>>
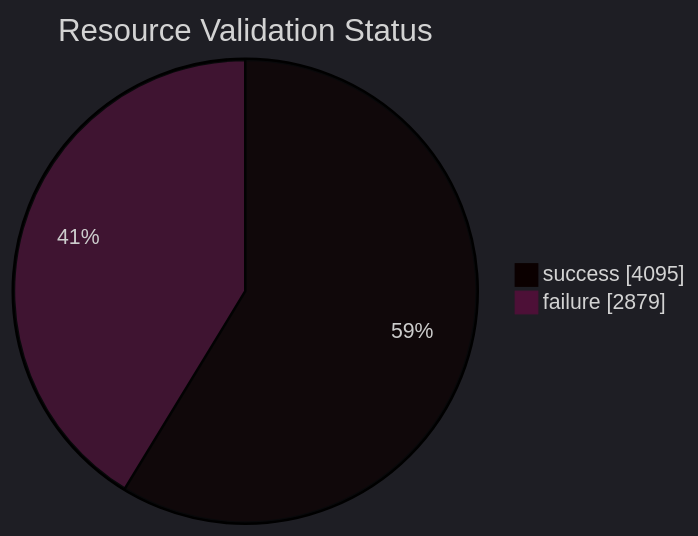
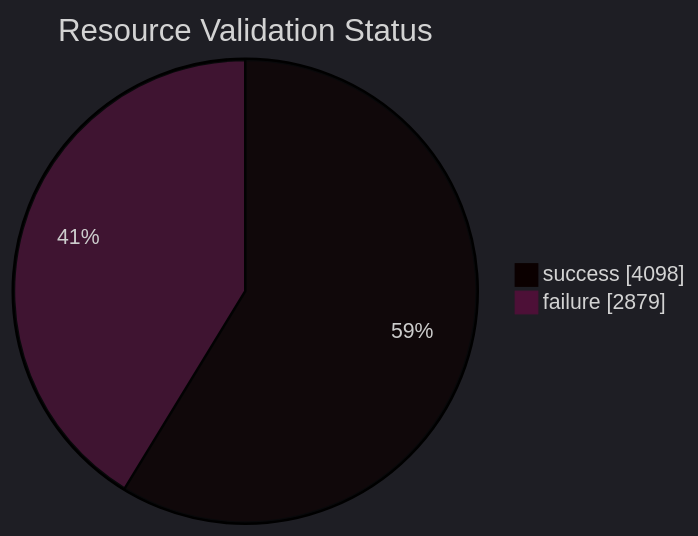
The diagram in datastore_tracker/resource_validation_status_pie_chart.md (open-data/analytics-corporate-reporting), drawn with Mermaid before and after one commit. The commit also changed 11 other files, not shown here.

````diff
--- a/datastore_tracker/resource_validation_status_pie_chart.md
+++ b/datastore_tracker/resource_validation_status_pie_chart.md
@@ -2,9 +2,9 @@
 ```mermaid
 ---
 config:
   theme: dark
 ---
 pie showData title Resource Validation Status
-    "success": 4095
+    "success": 4098
     "failure": 2879
 ```
````
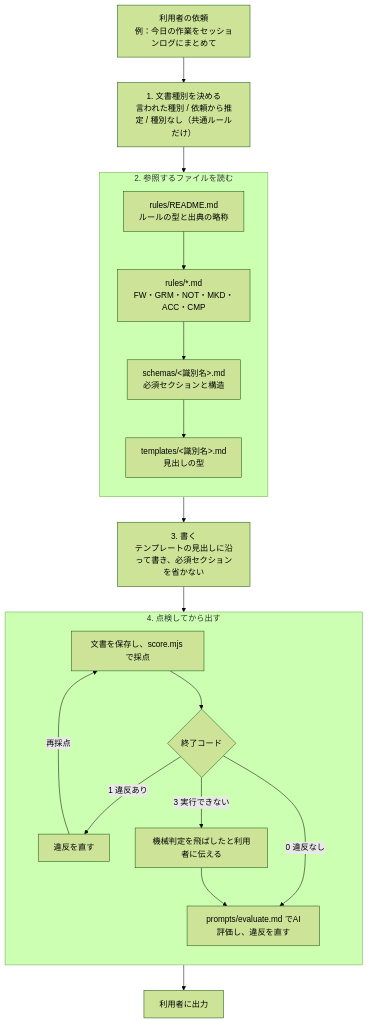
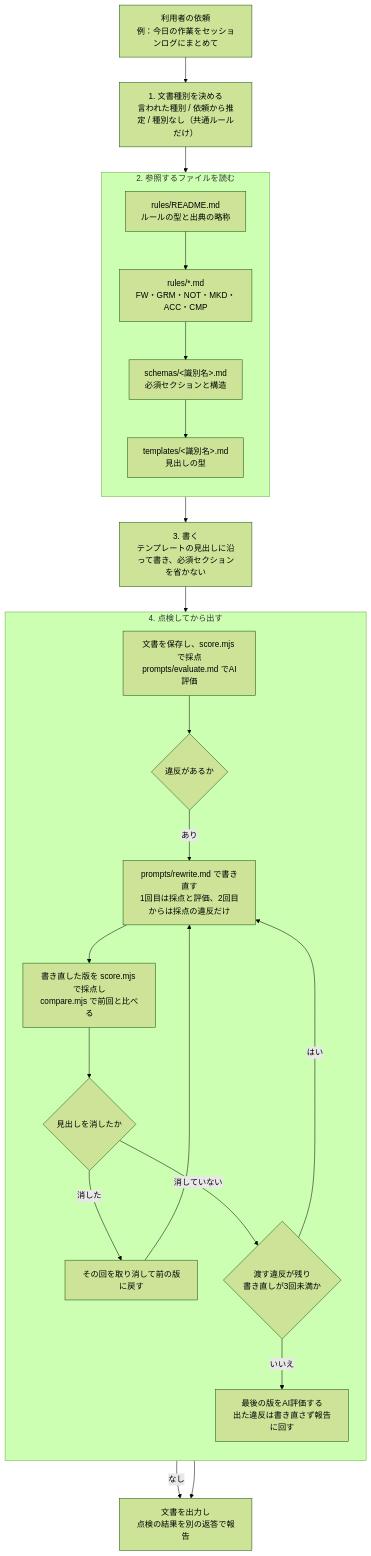
One commit to knk1313/docs-rules changed the second of 2 diagrams in docs/architecture.md. Above: the diagram before and after it, drawn with Mermaid (forest theme). The commit also changed 10 other files, not shown here.

````diff
--- a/docs/architecture.md
+++ b/docs/architecture.md
@@ -22,31 +22,37 @@
 ```mermaid
 flowchart TD
     S["利用者の依頼<br>例：今日の作業をセッションログにまとめて"]
     S --> T1["1. 文書種別を決める<br>言われた種別 / 依頼から推定 / 種別なし（共通ルールだけ）"]
     T1 --> T2
     subgraph T2["2. 参照するファイルを読む"]
         direction TB
         R0["rules/README.md<br>ルールの型と出典の略称"]
         R1["rules/*.md<br>FW・GRM・NOT・MKD・ACC・CMP"]
         R2["schemas/&lt;識別名&gt;.md<br>必須セクションと構造"]
         R3["templates/&lt;識別名&gt;.md<br>見出しの型"]
         R0 --> R1 --> R2 --> R3
     end
     T2 --> T3["3. 書く<br>テンプレートの見出しに沿って書き、必須セクションを省かない"]
     T3 --> T4
     subgraph T4["4. 点検してから出す"]
         direction TB
-        P1["文書を保存し、score.mjs で採点"]
-        P2{"終了コード"}
-        P3["違反を直す"]
-        P4["機械判定を飛ばしたと利用者に伝える"]
-        P5["prompts/evaluate.md でAI評価し、違反を直す"]
+        P1["文書を保存し、score.mjs で採点<br>prompts/evaluate.md でAI評価"]
+        P2{"違反があるか"}
+        P3["prompts/rewrite.md で書き直す<br>1回目は採点と評価、2回目からは採点の違反だけ"]
+        P4["書き直した版を score.mjs で採点し<br>compare.mjs で前回と比べる"]
+        P5{"見出しを消したか"}
+        P6["その回を取り消して前の版に戻す"]
+        P7{"渡す違反が残り<br>書き直しが3回未満か"}
+        P8["最後の版をAI評価する<br>出た違反は書き直さず報告に回す"]
         P1 --> P2
-        P2 -->|1 違反あり| P3
-        P3 -->|再採点| P1
-        P2 -->|0 違反なし| P5
-        P2 -->|3 実行できない| P4
-        P4 --> P5
+        P2 -->|あり| P3
+        P3 --> P4 --> P5
+        P5 -->|消した| P6
+        P6 --> P3
+        P5 -->|消していない| P7
+        P7 -->|はい| P3
+        P7 -->|いいえ| P8
     end
-    T4 --> OUT["利用者に出力"]
+    P2 -->|なし| OUT
+    P8 --> OUT["文書を出力し<br>点検の結果を別の返答で報告"]
 ```
````
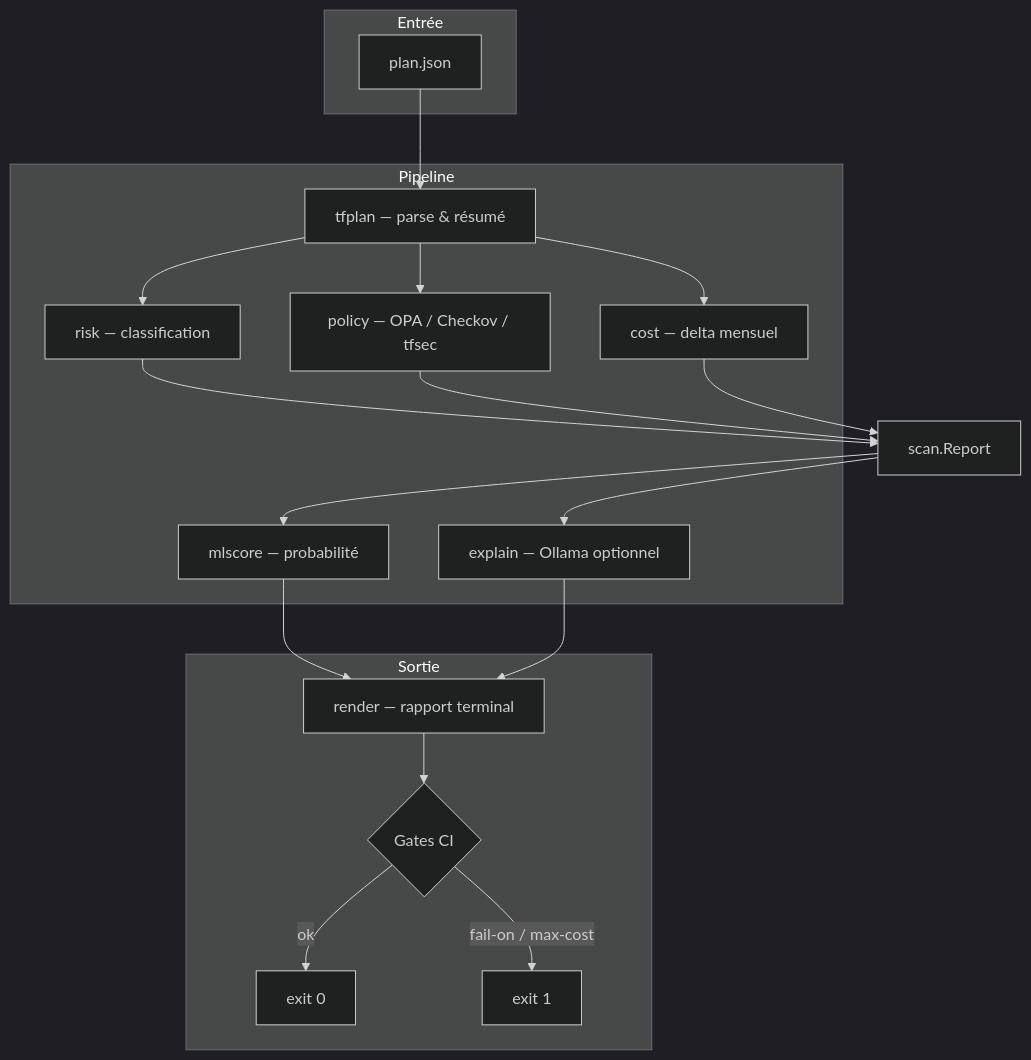
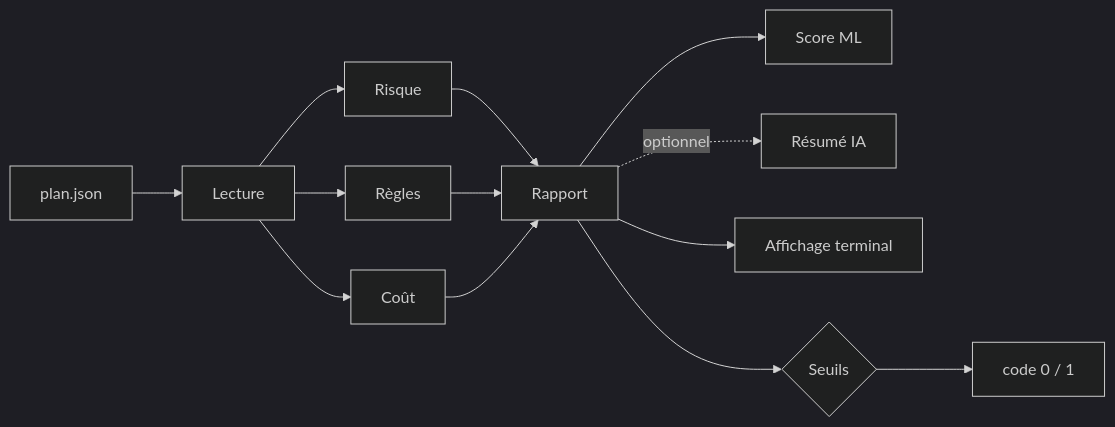
Before and after one commit to SamyBaouche/tfguard: the diagram in README.fr.md, drawn with Mermaid (dark theme). The commit also changed other lines of this file and 2 other files, not shown here.

````diff
--- a/README.fr.md
+++ b/README.fr.md
@@ -105,37 +178,15 @@
 ```mermaid
-flowchart TB
-  subgraph Entrée
-    A[plan.json]
-  end
-
-  subgraph Pipeline
-    B[tfplan — parse & résumé]
-    C[risk — classification]
-    D[policy — OPA / Checkov / tfsec]
-    E[cost — delta mensuel]
-    F[mlscore — probabilité]
-    G[explain — Ollama optionnel]
-  end
-
-  subgraph Sortie
-    H[render — rapport terminal]
-    I{Gates CI}
-    J[exit 0]
-    K[exit 1]
-  end
-
-  A --> B
-  B --> C
-  B --> D
-  B --> E
-  C --> scan[scan.Report]
-  D --> scan
-  E --> scan
-  scan --> F
-  scan --> G
-  F --> H
-  G --> H
-  H --> I
-  I -->|ok| J
-  I -->|fail-on / max-cost| K
+flowchart LR
+  A[plan.json] --> B[Lecture]
+  B --> C[Risque]
+  B --> D[Règles]
+  B --> E[Coût]
+  C --> R[Rapport]
+  D --> R
+  E --> R
+  R --> F[Score ML]
+  R -. optionnel .-> G[Résumé IA]
+  R --> H[Affichage terminal]
+  R --> I{Seuils}
+  I --> J[code 0 / 1]
 ```
````
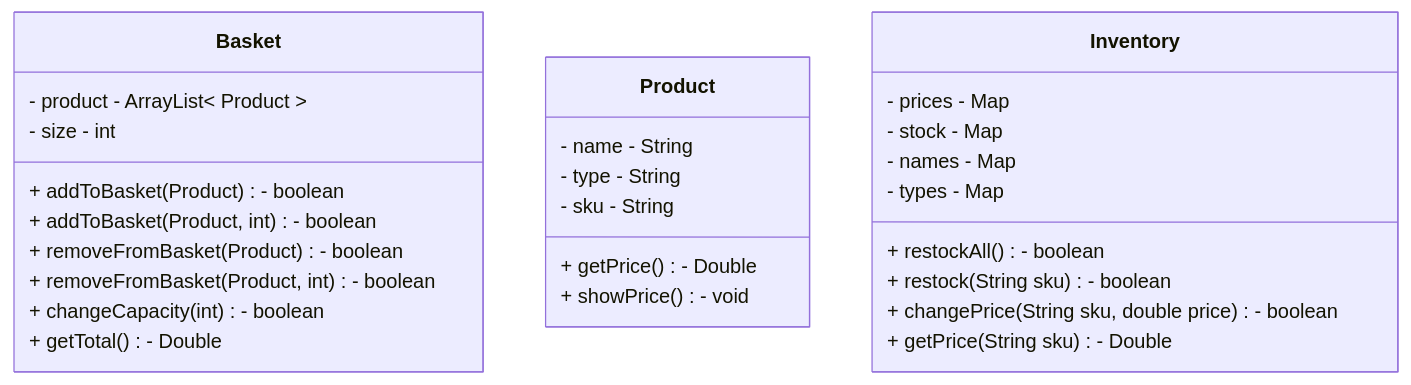
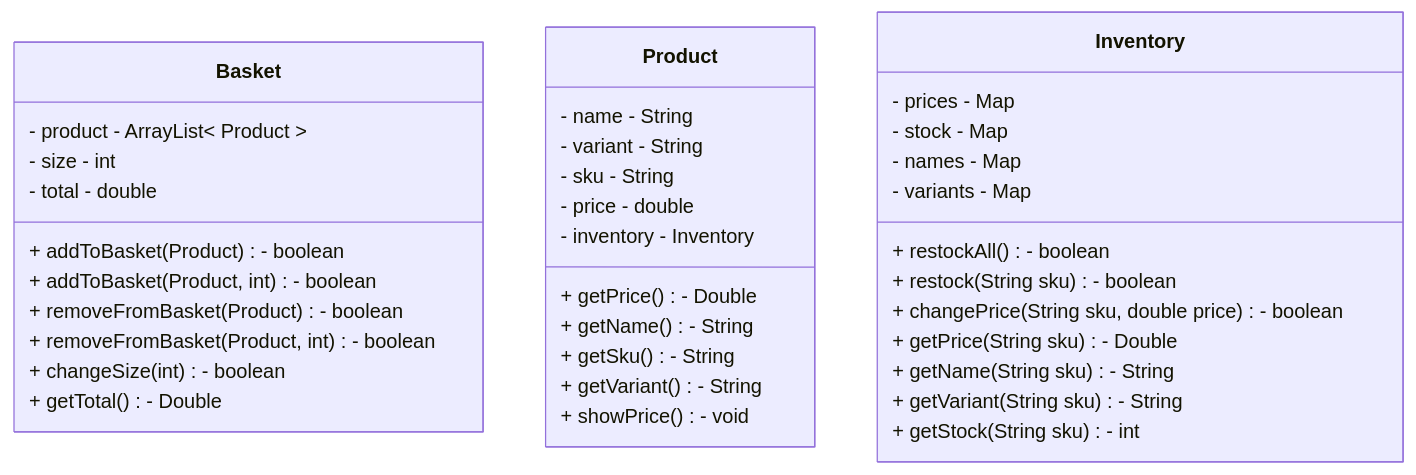
The diagram in class-diagram.md (nora-hansen/java-tdd-oop-bobs-bagels), drawn with Mermaid before and after one commit. The commit also changed 3 other files, not shown here.

Commit message:
Added getters to Inventory and Product, updated class diagram

`````diff
--- a/class-diagram.md
+++ b/class-diagram.md
@@ -1,25 +1,34 @@
 ````mermaid
 classDiagram
     Basket : - product - ArrayList< Product >
     Basket : - size - int
+    Basket : - total - double
     Basket : + addToBasket(Product) - boolean
     Basket : + addToBasket(Product, int) - boolean
     Basket : + removeFromBasket(Product) - boolean
     Basket : + removeFromBasket(Product, int) - boolean
-    Basket : + changeCapacity(int) - boolean
+    Basket : + changeSize(int) - boolean
     Basket : + getTotal() - Double
     Product : - name - String
-    Product : - type - String
+    Product : - variant - String
     Product : - sku - String
+    Product : - price - double
+    Product : - inventory - Inventory
     Product : + getPrice() - Double
+    Product : + getName() - String
+    Product : + getSku() - String
+    Product : + getVariant() - String
     Product : + showPrice() - void
     Inventory : - prices - Map
     Inventory : - stock - Map
     Inventory : - names - Map
-    Inventory : - types - Map
+    Inventory : - variants - Map
     Inventory : + restockAll() - boolean
     Inventory : + restock(String sku) - boolean
     Inventory : + changePrice(String sku, double price) - boolean
     Inventory : + getPrice(String sku) - Double
+    Inventory : + getName(String sku) - String
+    Inventory : + getVariant(String sku) - String
+    Inventory : + getStock(String sku) - int
 
 ````
`````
<<
■ Action item: Omit the pictures, then retype the remaining material without a single change.

■ Exercise answer:
The diagram in datastore_tracker/resource_validation_status_pie_chart.md (open-data/analytics-corporate-reporting), drawn with Mermaid before and after one commit. The commit also changed 11 other files, not shown here.

````diff
--- a/datastore_tracker/resource_validation_status_pie_chart.md
+++ b/datastore_tracker/resource_validation_status_pie_chart.md
@@ -2,9 +2,9 @@
 ```mermaid
 ---
 config:
   theme: dark
 ---
 pie showData title Resource Validation Status
-    "success": 4095
+    "success": 4098
     "failure": 2879
 ```
````
One commit to knk1313/docs-rules changed the second of 2 diagrams in docs/architecture.md. Above: the diagram before and after it, drawn with Mermaid (forest theme). The commit also changed 10 other files, not shown here.

````diff
--- a/docs/architecture.md
+++ b/docs/architecture.md
@@ -22,31 +22,37 @@
 ```mermaid
 flowchart TD
     S["利用者の依頼<br>例：今日の作業をセッションログにまとめて"]
     S --> T1["1. 文書種別を決める<br>言われた種別 / 依頼から推定 / 種別なし（共通ルールだけ）"]
     T1 --> T2
     subgraph T2["2. 参照するファイルを読む"]
         direction TB
         R0["rules/README.md<br>ルールの型と出典の略称"]
         R1["rules/*.md<br>FW・GRM・NOT・MKD・ACC・CMP"]
         R2["schemas/&lt;識別名&gt;.md<br>必須セクションと構造"]
         R3["templates/&lt;識別名&gt;.md<br>見出しの型"]
         R0 --> R1 --> R2 --> R3
     end
     T2 --> T3["3. 書く<br>テンプレートの見出しに沿って書き、必須セクションを省かない"]
     T3 --> T4
     subgraph T4["4. 点検してから出す"]
         direction TB
-        P1["文書を保存し、score.mjs で採点"]
-        P2{"終了コード"}
-        P3["違反を直す"]
-        P4["機械判定を飛ばしたと利用者に伝える"]
-        P5["prompts/evaluate.md でAI評価し、違反を直す"]
+        P1["文書を保存し、score.mjs で採点<br>prompts/evaluate.md でAI評価"]
+        P2{"違反があるか"}
+        P3["prompts/rewrite.md で書き直す<br>1回目は採点と評価、2回目からは採点の違反だけ"]
+        P4["書き直した版を score.mjs で採点し<br>compare.mjs で前回と比べる"]
+        P5{"見出しを消したか"}
+        P6["その回を取り消して前の版に戻す"]
+        P7{"渡す違反が残り<br>書き直しが3回未満か"}
+        P8["最後の版をAI評価する<br>出た違反は書き直さず報告に回す"]
         P1 --> P2
-        P2 -->|1 違反あり| P3
-        P3 -->|再採点| P1
-        P2 -->|0 違反なし| P5
-        P2 -->|3 実行できない| P4
-        P4 --> P5
+        P2 -->|あり| P3
+        P3 --> P4 --> P5
+        P5 -->|消した| P6
+        P6 --> P3
+        P5 -->|消していない| P7
+        P7 -->|はい| P3
+        P7 -->|いいえ| P8
     end
-    T4 --> OUT["利用者に出力"]
+    P2 -->|なし| OUT
+    P8 --> OUT["文書を出力し<br>点検の結果を別の返答で報告"]
 ```
````
Before and after one commit to SamyBaouche/tfguard: the diagram in README.fr.md, drawn with Mermaid (dark theme). The commit also changed other lines of this file and 2 other files, not shown here.

````diff
--- a/README.fr.md
+++ b/README.fr.md
@@ -105,37 +178,15 @@
 ```mermaid
-flowchart TB
-  subgraph Entrée
-    A[plan.json]
-  end
-
-  subgraph Pipeline
-    B[tfplan — parse & résumé]
-    C[risk — classification]
-    D[policy — OPA / Checkov / tfsec]
-    E[cost — delta mensuel]
-    F[mlscore — probabilité]
-    G[explain — Ollama optionnel]
-  end
-
-  subgraph Sortie
-    H[render — rapport terminal]
-    I{Gates CI}
-    J[exit 0]
-    K[exit 1]
-  end
-
-  A --> B
-  B --> C
-  B --> D
-  B --> E
-  C --> scan[scan.Report]
-  D --> scan
-  E --> scan
-  scan --> F
-  scan --> G
-  F --> H
-  G --> H
-  H --> I
-  I -->|ok| J
-  I -->|fail-on / max-cost| K
+flowchart LR
+  A[plan.json] --> B[Lecture]
+  B --> C[Risque]
+  B --> D[Règles]
+  B --> E[Coût]
+  C --> R[Rapport]
+  D --> R
+  E --> R
+  R --> F[Score ML]
+  R -. optionnel .-> G[Résumé IA]
+  R --> H[Affichage terminal]
+  R --> I{Seuils}
+  I --> J[code 0 / 1]
 ```
````
The diagram in class-diagram.md (nora-hansen/java-tdd-oop-bobs-bagels), drawn with Mermaid before and after one commit. The commit also changed 3 other files, not shown here.

Commit message:
Added getters to Inventory and Product, updated class diagram

`````diff
--- a/class-diagram.md
+++ b/class-diagram.md
@@ -1,25 +1,34 @@
 ````mermaid
 classDiagram
     Basket : - product - ArrayList< Product >
     Basket : - size - int
+    Basket : - total - double
     Basket : + addToBasket(Product) - boolean
     Basket : + addToBasket(Product, int) - boolean
     Basket : + removeFromBasket(Product) - boolean
     Basket : + removeFromBasket(Product, int) - boolean
-    Basket : + changeCapacity(int) - boolean
+    Basket : + changeSize(int) - boolean
     Basket : + getTotal() - Double
     Product : - name - String
-    Product : - type - String
+    Product : - variant - String
     Product : - sku - String
+    Product : - price - double
+    Product : - inventory - Inventory
     Product : + getPrice() - Double
+    Product : + getName() - String
+    Product : + getSku() - String
+    Product : + getVariant() - String
     Product : + showPrice() - void
     Inventory : - prices - Map
     Inventory : - stock - Map
     Inventory : - names - Map
-    Inventory : - types - Map
+    Inventory : - variants - Map
     Inventory : + restockAll() - boolean
     Inventory : + restock(String sku) - boolean
     Inventory : + changePrice(String sku, double price) - boolean
     Inventory : + getPrice(String sku) - Double
+    Inventory : + getName(String sku) - String
+    Inventory : + getVariant(String sku) - String
+    Inventory : + getStock(String sku) - int
 
 ````
`````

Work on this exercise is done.